Items from a data source —
================

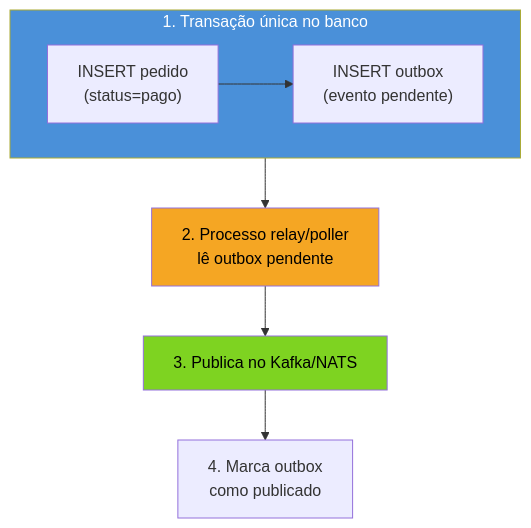
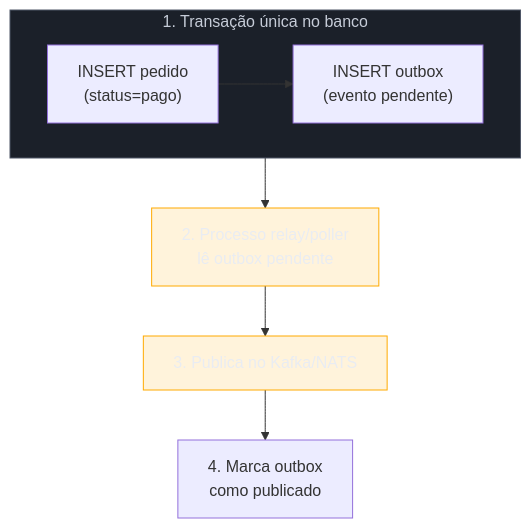
Before and after one commit to josenaldo/codex-technomanticus: the third of 3 diagrams in 03-Dominios/Tecnologia/Go/13 - Mensageria/05 - Entrega e idempotência.md, drawn with Mermaid. The commit also changed other lines of this file and 1181 other files, not shown here.

First line of the commit message:
fix(diagramas): paleta do sistema no lugar de cor cravada no markdown

````diff
--- a/03-Dominios/Tecnologia/Go/13 - Mensageria/05 - Entrega e idempotência.md
+++ b/03-Dominios/Tecnologia/Go/13 - Mensageria/05 - Entrega e idempotência.md
@@ -146,14 +149,16 @@
 ```mermaid
 flowchart TB
+    classDef neutro fill:#1B2029,stroke:#4E5666,color:#C6CCD8
+    classDef destaque fill:#FFAA0024,stroke:#FFAA00,color:#E9ECF2
     subgraph Tx["1. Transação única no banco"]
         direction LR
         T1["INSERT pedido\n(status=pago)"] --> T2["INSERT outbox\n(evento pendente)"]
     end
     Tx --> Poller["2. Processo relay/poller\nlê outbox pendente"]
     Poller --> Broker["3. Publica no Kafka/NATS"]
     Broker --> Mark["4. Marca outbox\ncomo publicado"]
 
-    style Tx fill:#4A90D9,color:#fff
-    style Poller fill:#F5A623,color:#000
-    style Broker fill:#7ED321,color:#000
+    class Tx neutro
+    class Poller destaque
+    class Broker destaque
 ```
````
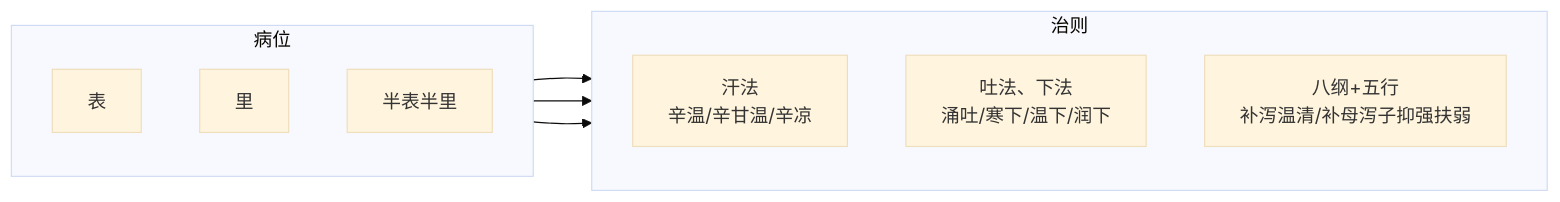
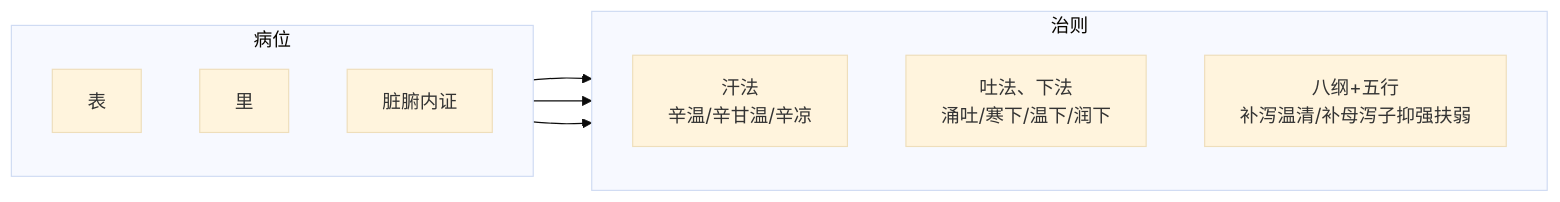
One commit to mengwb/tcm-diagnostic-logic-framework changed the diagram in 中医治则对称模型详解（重构完整版）.md. Above: the diagram before and after it, drawn with Mermaid (base theme). The commit also changed other lines of this file, not shown here.

````diff
--- a/中医治则对称模型详解（重构完整版）.md
+++ b/中医治则对称模型详解（重构完整版）.md
@@ -434,20 +434,20 @@
 ```mermaid
 flowchart LR
     subgraph 病位
         direction TB
         A[表]
         B[里]
-        C[半表半里]
+        C[脏腑内证]
     end
 
     subgraph 治则
         direction TB
         A1[汗法<br/>辛温/辛甘温/辛凉]
         B1[吐法、下法<br/>涌吐/寒下/温下/润下]
         C1[八纲+五行<br/>补泻温清/补母泻子抑强扶弱]
     end
 
     A --> A1
     B --> B1
     C --> C1
 ```
````
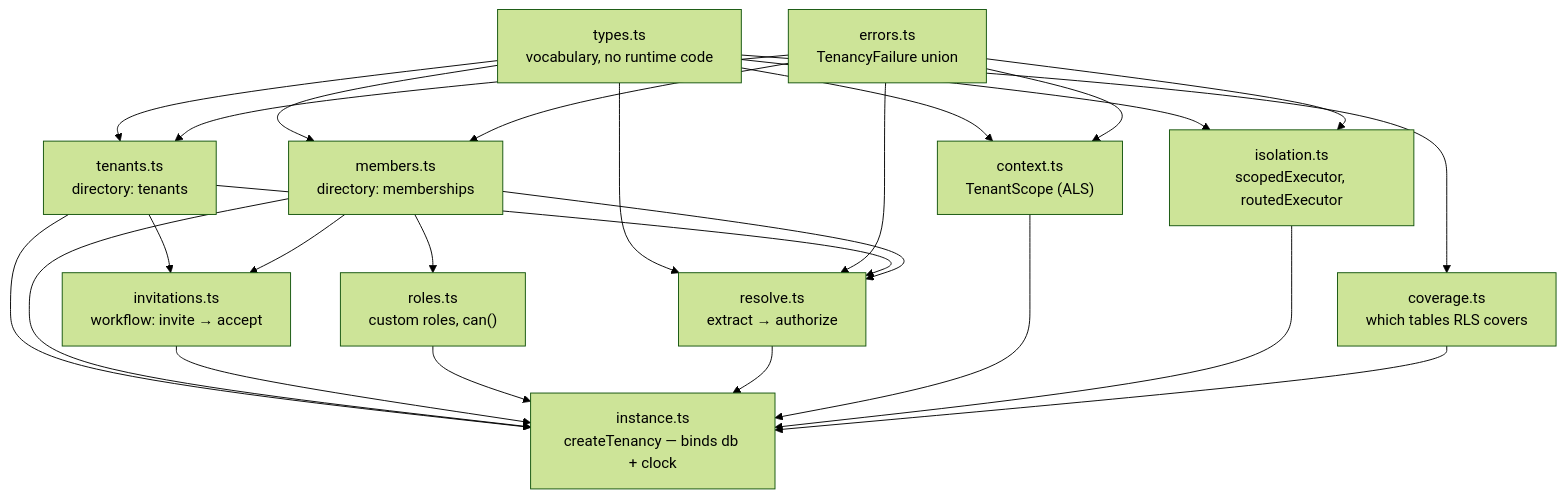
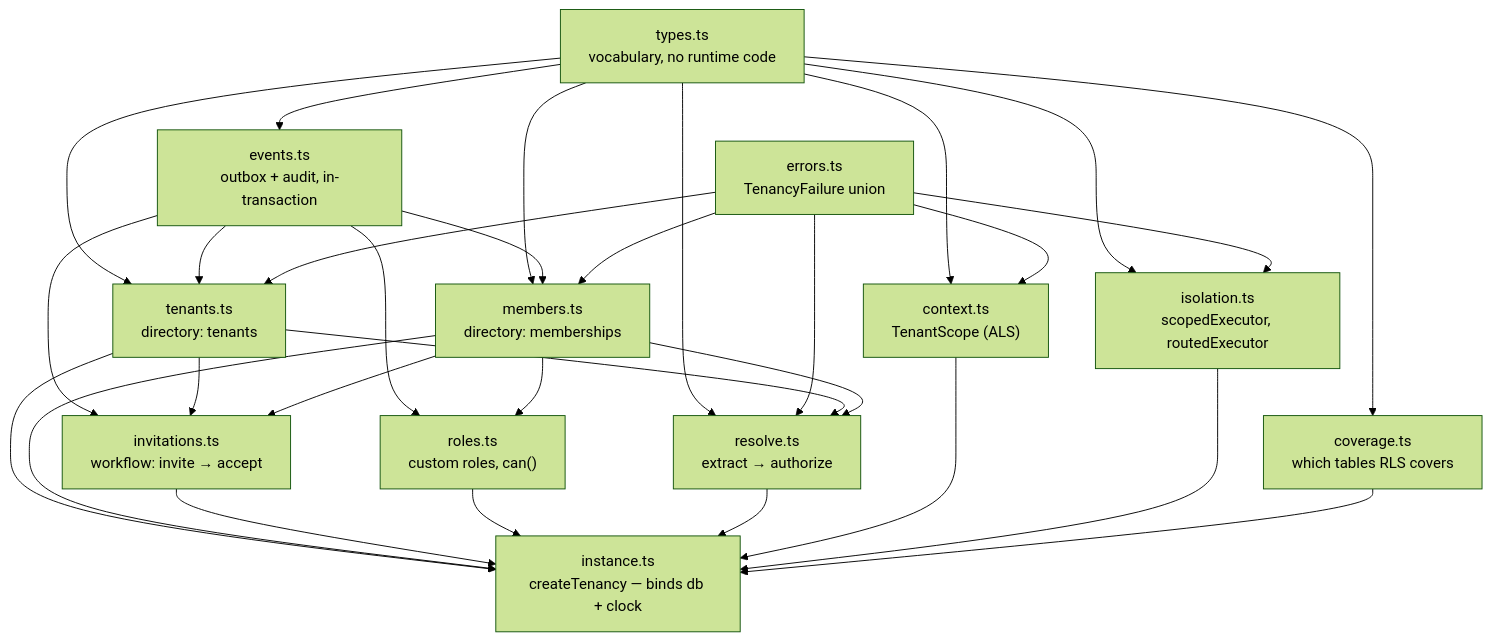
The diagram in docs/ARCHITECTURE.md (QuxKit/tenant-kit), drawn with Mermaid (forest theme) before and after one commit. The commit also changed other lines of this file and 14 other files, not shown here.

First line of the commit message:
feat: lifecycle events outbox and audit log, written in the mutation's transaction

````diff
--- a/docs/ARCHITECTURE.md
+++ b/docs/ARCHITECTURE.md
@@ -9,22 +9,24 @@
 ```mermaid
 flowchart TD
     types["types.ts<br/>vocabulary, no runtime code"]
     errors["errors.ts<br/>TenancyFailure union"]
     tenants["tenants.ts<br/>directory: tenants"]
     members["members.ts<br/>directory: memberships"]
     invitations["invitations.ts<br/>workflow: invite → accept"]
     roles["roles.ts<br/>custom roles, can()"]
     resolve["resolve.ts<br/>extract → authorize"]
     context["context.ts<br/>TenantScope (ALS)"]
     isolation["isolation.ts<br/>scopedExecutor, routedExecutor"]
     coverage["coverage.ts<br/>which tables RLS covers"]
+    events["events.ts<br/>outbox + audit, in-transaction"]
     instance["instance.ts<br/>createTenancy — binds db + clock"]
 
-    types --> tenants & members & resolve & context & isolation & coverage
+    types --> tenants & members & resolve & context & isolation & coverage & events
+    events --> tenants & members & invitations & roles
     errors --> tenants & members & resolve & context & isolation
     tenants --> resolve
     members --> resolve
     tenants & members --> invitations
     members --> roles
     tenants & members & invitations & roles & resolve & context & isolation & coverage --> instance
 ```
````
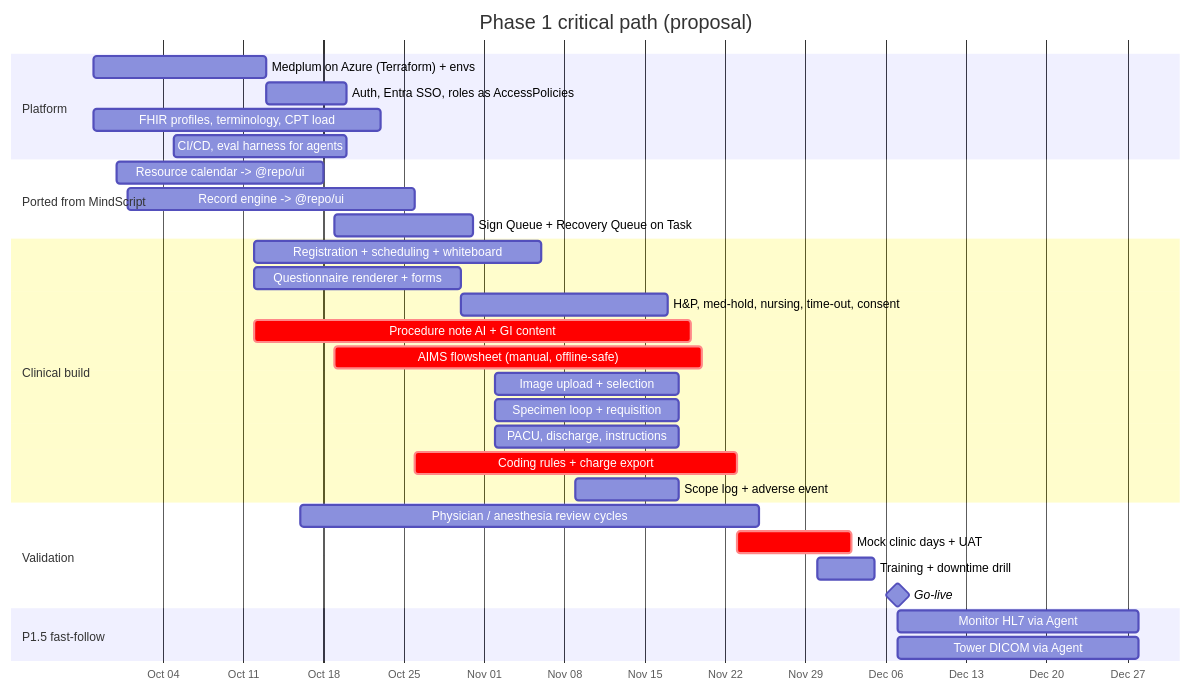
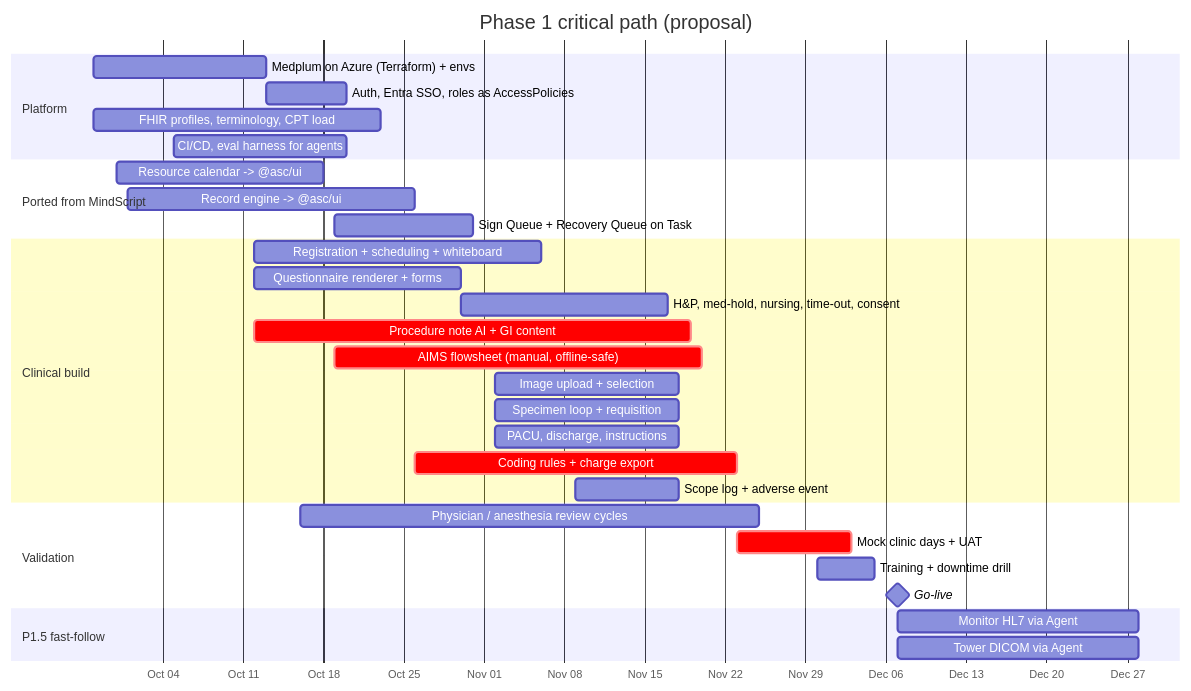
The diagram in docs/product/05-delivery-plan.md (imRahul05/ASC-EHR), drawn with Mermaid before and after one commit. The commit also changed other lines of this file and 88 other files, not shown here.

First line of the commit message:
chore: rename internal package scope @repo/* -> @asc/*

````diff
--- a/docs/product/05-delivery-plan.md
+++ b/docs/product/05-delivery-plan.md
@@ -7,39 +7,39 @@
 ```mermaid
 gantt
     title Phase 1 critical path (proposal)
     dateFormat YYYY-MM-DD
     axisFormat %b %d
 
     section Platform
     Medplum on Azure (Terraform) + envs      :pl1, 2026-09-28, 15d
     Auth, Entra SSO, roles as AccessPolicies :pl2, after pl1, 7d
     FHIR profiles, terminology, CPT load     :pl3, 2026-09-28, 25d
     CI/CD, eval harness for agents           :pl4, 2026-10-05, 15d
 
     section Ported from MindScript
-    Resource calendar -> @repo/ui            :ms1, 2026-09-30, 18d
-    Record engine -> @repo/ui                :ms2, 2026-10-01, 25d
+    Resource calendar -> @asc/ui            :ms1, 2026-09-30, 18d
+    Record engine -> @asc/ui                :ms2, 2026-10-01, 25d
     Sign Queue + Recovery Queue on Task      :ms3, 2026-10-19, 12d
 
     section Clinical build
     Registration + scheduling + whiteboard   :c1, 2026-10-12, 25d
     Questionnaire renderer + forms           :c2, 2026-10-12, 18d
     H&P, med-hold, nursing, time-out, consent:c3, after c2, 18d
     Procedure note AI + GI content           :crit, c4, 2026-10-12, 38d
     AIMS flowsheet (manual, offline-safe)    :crit, c5, 2026-10-19, 32d
     Image upload + selection                 :c6, 2026-11-02, 16d
     Specimen loop + requisition              :c7, 2026-11-02, 16d
     PACU, discharge, instructions            :c8, 2026-11-02, 16d
     Coding rules + charge export             :crit, c9, 2026-10-26, 28d
     Scope log + adverse event                :c10, 2026-11-09, 9d
 
     section Validation
     Physician / anesthesia review cycles     :v1, 2026-10-16, 40d
     Mock clinic days + UAT                   :crit, v2, 2026-11-23, 10d
     Training + downtime drill                :v3, 2026-11-30, 5d
     Go-live                                  :milestone, gl, 2026-12-07, 0d
 
     section P1.5 fast-follow
     Monitor HL7 via Agent                    :f1, 2026-12-07, 21d
     Tower DICOM via Agent                    :f2, 2026-12-07, 21d
 ```
````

================

EXERCISE BRIEF —
A faithful, word-for-word version of the records above is needed, with no images in it.

RESPONSE BOX —
Before and after one commit to josenaldo/codex-technomanticus: the third of 3 diagrams in 03-Dominios/Tecnologia/Go/13 - Mensageria/05 - Entrega e idempotência.md, drawn with Mermaid. The commit also changed other lines of this file and 1181 other files, not shown here.

First line of the commit message:
fix(diagramas): paleta do sistema no lugar de cor cravada no markdown

````diff
--- a/03-Dominios/Tecnologia/Go/13 - Mensageria/05 - Entrega e idempotência.md
+++ b/03-Dominios/Tecnologia/Go/13 - Mensageria/05 - Entrega e idempotência.md
@@ -146,14 +149,16 @@
 ```mermaid
 flowchart TB
+    classDef neutro fill:#1B2029,stroke:#4E5666,color:#C6CCD8
+    classDef destaque fill:#FFAA0024,stroke:#FFAA00,color:#E9ECF2
     subgraph Tx["1. Transação única no banco"]
         direction LR
         T1["INSERT pedido\n(status=pago)"] --> T2["INSERT outbox\n(evento pendente)"]
     end
     Tx --> Poller["2. Processo relay/poller\nlê outbox pendente"]
     Poller --> Broker["3. Publica no Kafka/NATS"]
     Broker --> Mark["4. Marca outbox\ncomo publicado"]
 
-    style Tx fill:#4A90D9,color:#fff
-    style Poller fill:#F5A623,color:#000
-    style Broker fill:#7ED321,color:#000
+    class Tx neutro
+    class Poller destaque
+    class Broker destaque
 ```
````
One commit to mengwb/tcm-diagnostic-logic-framework changed the diagram in 中医治则对称模型详解（重构完整版）.md. Above: the diagram before and after it, drawn with Mermaid (base theme). The commit also changed other lines of this file, not shown here.

````diff
--- a/中医治则对称模型详解（重构完整版）.md
+++ b/中医治则对称模型详解（重构完整版）.md
@@ -434,20 +434,20 @@
 ```mermaid
 flowchart LR
     subgraph 病位
         direction TB
         A[表]
         B[里]
-        C[半表半里]
+        C[脏腑内证]
     end
 
     subgraph 治则
         direction TB
         A1[汗法<br/>辛温/辛甘温/辛凉]
         B1[吐法、下法<br/>涌吐/寒下/温下/润下]
         C1[八纲+五行<br/>补泻温清/补母泻子抑强扶弱]
     end
 
     A --> A1
     B --> B1
     C --> C1
 ```
````
The diagram in docs/ARCHITECTURE.md (QuxKit/tenant-kit), drawn with Mermaid (forest theme) before and after one commit. The commit also changed other lines of this file and 14 other files, not shown here.

First line of the commit message:
feat: lifecycle events outbox and audit log, written in the mutation's transaction

````diff
--- a/docs/ARCHITECTURE.md
+++ b/docs/ARCHITECTURE.md
@@ -9,22 +9,24 @@
 ```mermaid
 flowchart TD
     types["types.ts<br/>vocabulary, no runtime code"]
     errors["errors.ts<br/>TenancyFailure union"]
     tenants["tenants.ts<br/>directory: tenants"]
     members["members.ts<br/>directory: memberships"]
     invitations["invitations.ts<br/>workflow: invite → accept"]
     roles["roles.ts<br/>custom roles, can()"]
     resolve["resolve.ts<br/>extract → authorize"]
     context["context.ts<br/>TenantScope (ALS)"]
     isolation["isolation.ts<br/>scopedExecutor, routedExecutor"]
     coverage["coverage.ts<br/>which tables RLS covers"]
+    events["events.ts<br/>outbox + audit, in-transaction"]
     instance["instance.ts<br/>createTenancy — binds db + clock"]
 
-    types --> tenants & members & resolve & context & isolation & coverage
+    types --> tenants & members & resolve & context & isolation & coverage & events
+    events --> tenants & members & invitations & roles
     errors --> tenants & members & resolve & context & isolation
     tenants --> resolve
     members --> resolve
     tenants & members --> invitations
     members --> roles
     tenants & members & invitations & roles & resolve & context & isolation & coverage --> instance
 ```
````
The diagram in docs/product/05-delivery-plan.md (imRahul05/ASC-EHR), drawn with Mermaid before and after one commit. The commit also changed other lines of this file and 88 other files, not shown here.

First line of the commit message:
chore: rename internal package scope @repo/* -> @asc/*

````diff
--- a/docs/product/05-delivery-plan.md
+++ b/docs/product/05-delivery-plan.md
@@ -7,39 +7,39 @@
 ```mermaid
 gantt
     title Phase 1 critical path (proposal)
     dateFormat YYYY-MM-DD
     axisFormat %b %d
 
     section Platform
     Medplum on Azure (Terraform) + envs      :pl1, 2026-09-28, 15d
     Auth, Entra SSO, roles as AccessPolicies :pl2, after pl1, 7d
     FHIR profiles, terminology, CPT load     :pl3, 2026-09-28, 25d
     CI/CD, eval harness for agents           :pl4, 2026-10-05, 15d
 
     section Ported from MindScript
-    Resource calendar -> @repo/ui            :ms1, 2026-09-30, 18d
-    Record engine -> @repo/ui                :ms2, 2026-10-01, 25d
+    Resource calendar -> @asc/ui            :ms1, 2026-09-30, 18d
+    Record engine -> @asc/ui                :ms2, 2026-10-01, 25d
     Sign Queue + Recovery Queue on Task      :ms3, 2026-10-19, 12d
 
     section Clinical build
     Registration + scheduling + whiteboard   :c1, 2026-10-12, 25d
     Questionnaire renderer + forms           :c2, 2026-10-12, 18d
     H&P, med-hold, nursing, time-out, consent:c3, after c2, 18d
     Procedure note AI + GI content           :crit, c4, 2026-10-12, 38d
     AIMS flowsheet (manual, offline-safe)    :crit, c5, 2026-10-19, 32d
     Image upload + selection                 :c6, 2026-11-02, 16d
     Specimen loop + requisition              :c7, 2026-11-02, 16d
     PACU, discharge, instructions            :c8, 2026-11-02, 16d
     Coding rules + charge export             :crit, c9, 2026-10-26, 28d
     Scope log + adverse event                :c10, 2026-11-09, 9d
 
     section Validation
     Physician / anesthesia review cycles     :v1, 2026-10-16, 40d
     Mock clinic days + UAT                   :crit, v2, 2026-11-23, 10d
     Training + downtime drill                :v3, 2026-11-30, 5d
     Go-live                                  :milestone, gl, 2026-12-07, 0d
 
     section P1.5 fast-follow
     Monitor HL7 via Agent                    :f1, 2026-12-07, 21d
     Tower DICOM via Agent                    :f2, 2026-12-07, 21d
 ```
````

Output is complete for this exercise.